Last month, the Treasury Department announced new steps to boost the market for private mortgage bonds, not backed by the government or any federal entity, in order to increase homeownership and improve access to credit for working-class Americans who might be having trouble borrowing money to buy a house. The Administration’s latest effort to boost the market for private mortgage lending begs an essential question: What are the societal benefits to homeownership, and would more investment in homeownership help the economy?
It’s a long-discussed question, of course. The pro-home-building folks aver that homeownership fosters civic involvement and helps people become more tied to their community, which encourages other behavior beneficial for the economy. And for a good proportion of homeowners the majority of their net wealth is in their home, so it can be an important source of savings.
But another way to look at it is that correlation is not causation: The reason that homeowners are more civic-minded and involved in the community is because such people are much more likely to have the wherewithal to save enough to make a downpayment on a house. Ed Glaeser, the renowned housing economist from Harvard, puts little stock in the notion that homeownership has significant positive societal externalities.
What’s more, there’s some evidence that high homeownership rates have downsides as well. In the last four decades the predilection for moving has slowed significantly: only half as many people moved across state or county lines in any year this decade as was the case in the 1950s, for instance. This is problematic because it means that our economy is worse at matching up workers with where the available jobs are. The lingering unemployment in many rust-belt states would be less if some of their unemployed could be persuaded to move to another community where there are jobs. There has been a decades-long move of people from the midwest to the Sunbelt, of course, but the data suggest there’s ample room for more. This hasn’t happened in part because people are tied down by the homes that they own and are reluctant to sell while they are underwater. That people are unable to ignore sunk costs isn’t economically rational, of course, but it nevertheless governs how many people consider whether to move.
In other words, an argument could be made that instead of taking measures to boost homeownership, a better approach to jumpstarting the economy might be to reduce incentives to homeownership and let the proportion of people who own homes fall. There’s no reason to think that lower homeownership rates would reduce spending on housing: people have to live somewhere, and fewer home owners would simply mean more renters. If the average size of a family’s home shrinks slightly because of it, it’s hard to see what the harm would be in that — home sizes increased by one-third from the 1980s to the early 2000’s, so it’s not like we’re returning to the world of tenements. The net result of pulling back on homeownership incentives would be that new families would wait another year or two before buying the home that becomes their family home, and fewer singles would buy — salutary developments, I would argue.
And I’m morally obligated here to point out that the costliest incentive for homeownership — the mortgage interest deduction — does absolutely nothing to increase homeownership rates, since only the wealthiest third of all households can avail themselves of its benefits. The amount of the tax subsidy from the deduction that goes to homeowners in Greenwich Connecticut is an order of magnitude greater than the benefits for people in Mossville, Illinois.
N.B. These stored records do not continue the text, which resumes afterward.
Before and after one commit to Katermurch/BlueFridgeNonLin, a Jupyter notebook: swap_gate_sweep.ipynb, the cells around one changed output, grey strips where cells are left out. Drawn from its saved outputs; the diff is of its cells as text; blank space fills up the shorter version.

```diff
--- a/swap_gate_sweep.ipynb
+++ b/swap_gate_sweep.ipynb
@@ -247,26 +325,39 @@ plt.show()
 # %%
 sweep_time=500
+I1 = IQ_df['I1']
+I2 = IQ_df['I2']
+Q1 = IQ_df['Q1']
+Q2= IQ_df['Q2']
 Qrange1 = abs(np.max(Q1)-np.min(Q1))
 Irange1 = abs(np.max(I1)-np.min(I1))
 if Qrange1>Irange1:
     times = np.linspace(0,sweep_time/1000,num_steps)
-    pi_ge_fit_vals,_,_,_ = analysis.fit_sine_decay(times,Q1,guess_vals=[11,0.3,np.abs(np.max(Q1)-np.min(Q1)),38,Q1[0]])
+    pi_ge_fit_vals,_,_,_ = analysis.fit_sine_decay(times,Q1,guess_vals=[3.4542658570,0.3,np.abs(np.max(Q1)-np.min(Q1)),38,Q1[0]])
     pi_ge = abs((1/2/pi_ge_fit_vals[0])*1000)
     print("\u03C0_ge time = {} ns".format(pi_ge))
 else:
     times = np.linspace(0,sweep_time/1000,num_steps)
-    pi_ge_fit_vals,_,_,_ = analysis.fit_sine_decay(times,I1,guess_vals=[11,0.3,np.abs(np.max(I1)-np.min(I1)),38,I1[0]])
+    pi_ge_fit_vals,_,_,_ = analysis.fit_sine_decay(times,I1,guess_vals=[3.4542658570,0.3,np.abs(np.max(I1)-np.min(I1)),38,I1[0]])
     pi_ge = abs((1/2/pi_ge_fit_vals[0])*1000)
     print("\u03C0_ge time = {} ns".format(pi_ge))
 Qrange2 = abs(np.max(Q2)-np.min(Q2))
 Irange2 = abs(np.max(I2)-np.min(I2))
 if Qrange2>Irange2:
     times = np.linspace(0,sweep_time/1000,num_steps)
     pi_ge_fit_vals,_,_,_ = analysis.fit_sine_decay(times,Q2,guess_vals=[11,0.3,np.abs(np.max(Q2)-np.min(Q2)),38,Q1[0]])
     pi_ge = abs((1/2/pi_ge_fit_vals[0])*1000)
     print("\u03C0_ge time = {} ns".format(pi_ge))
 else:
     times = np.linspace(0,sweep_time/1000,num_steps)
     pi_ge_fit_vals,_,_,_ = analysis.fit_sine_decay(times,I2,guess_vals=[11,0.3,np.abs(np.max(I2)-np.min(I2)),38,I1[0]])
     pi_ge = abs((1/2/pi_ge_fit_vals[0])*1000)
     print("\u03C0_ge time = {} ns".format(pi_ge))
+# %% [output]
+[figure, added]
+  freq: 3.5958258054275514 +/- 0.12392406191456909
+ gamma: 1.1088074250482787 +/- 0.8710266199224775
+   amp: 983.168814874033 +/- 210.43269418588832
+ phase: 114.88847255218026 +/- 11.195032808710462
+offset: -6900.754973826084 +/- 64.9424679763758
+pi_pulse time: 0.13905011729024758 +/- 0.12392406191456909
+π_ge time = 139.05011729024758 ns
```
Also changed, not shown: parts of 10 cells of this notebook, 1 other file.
Above all else we need to help policymakers get away from this mindset that our ample housing subsidies benefit the economy by creating jobs building homes. Demand-side fiscal incentives — and that’s 90% of the current political arguments for housing subsidies — are a chimera. If we spent less on housing we’d spend more somewhere else in the economy. This notion that the economy consists of various silos — like housing and autos — and that a reduction in any of these is an unmitigated bad thing is a lousy way to approach how an economy works. The more we spend on building new houses the less money is available for investments in things that might actually boost the productive capacity of an economy. In other words, the demand-side incentives of housing may reduce the productive capacity of the economy (the supply side of the economy) and with it long-term economic growth.
There’s no disputing that our capital markets aren’t working efficiently at the moment. Some of this has to do with the collective shell shock many financial institutions still have over the financial market implosion in 2008. However, government activities like the passage of Dodd-Frank, the management of Fannie Mae and Freddie Mac, the attempt by the CFPB to wipe out title and payday loan companies (with not a few installment loan companies caught in the crossfire), and the punitive fines assessed on various banks for their alleged misdoings (or in the case of the Bank of America, for simply doing what it was asked to do by the government) have left banks extremely hesitant to make anything but the safest loans. It’s hard to see what the government can do to convince lenders they won’t be accused of exploiting borrowers with poor credit risks again if there’s another recession in the near future.
Capital markets need better and smarter regulation, but the fact that homeownership rates are falling is not a reason to act.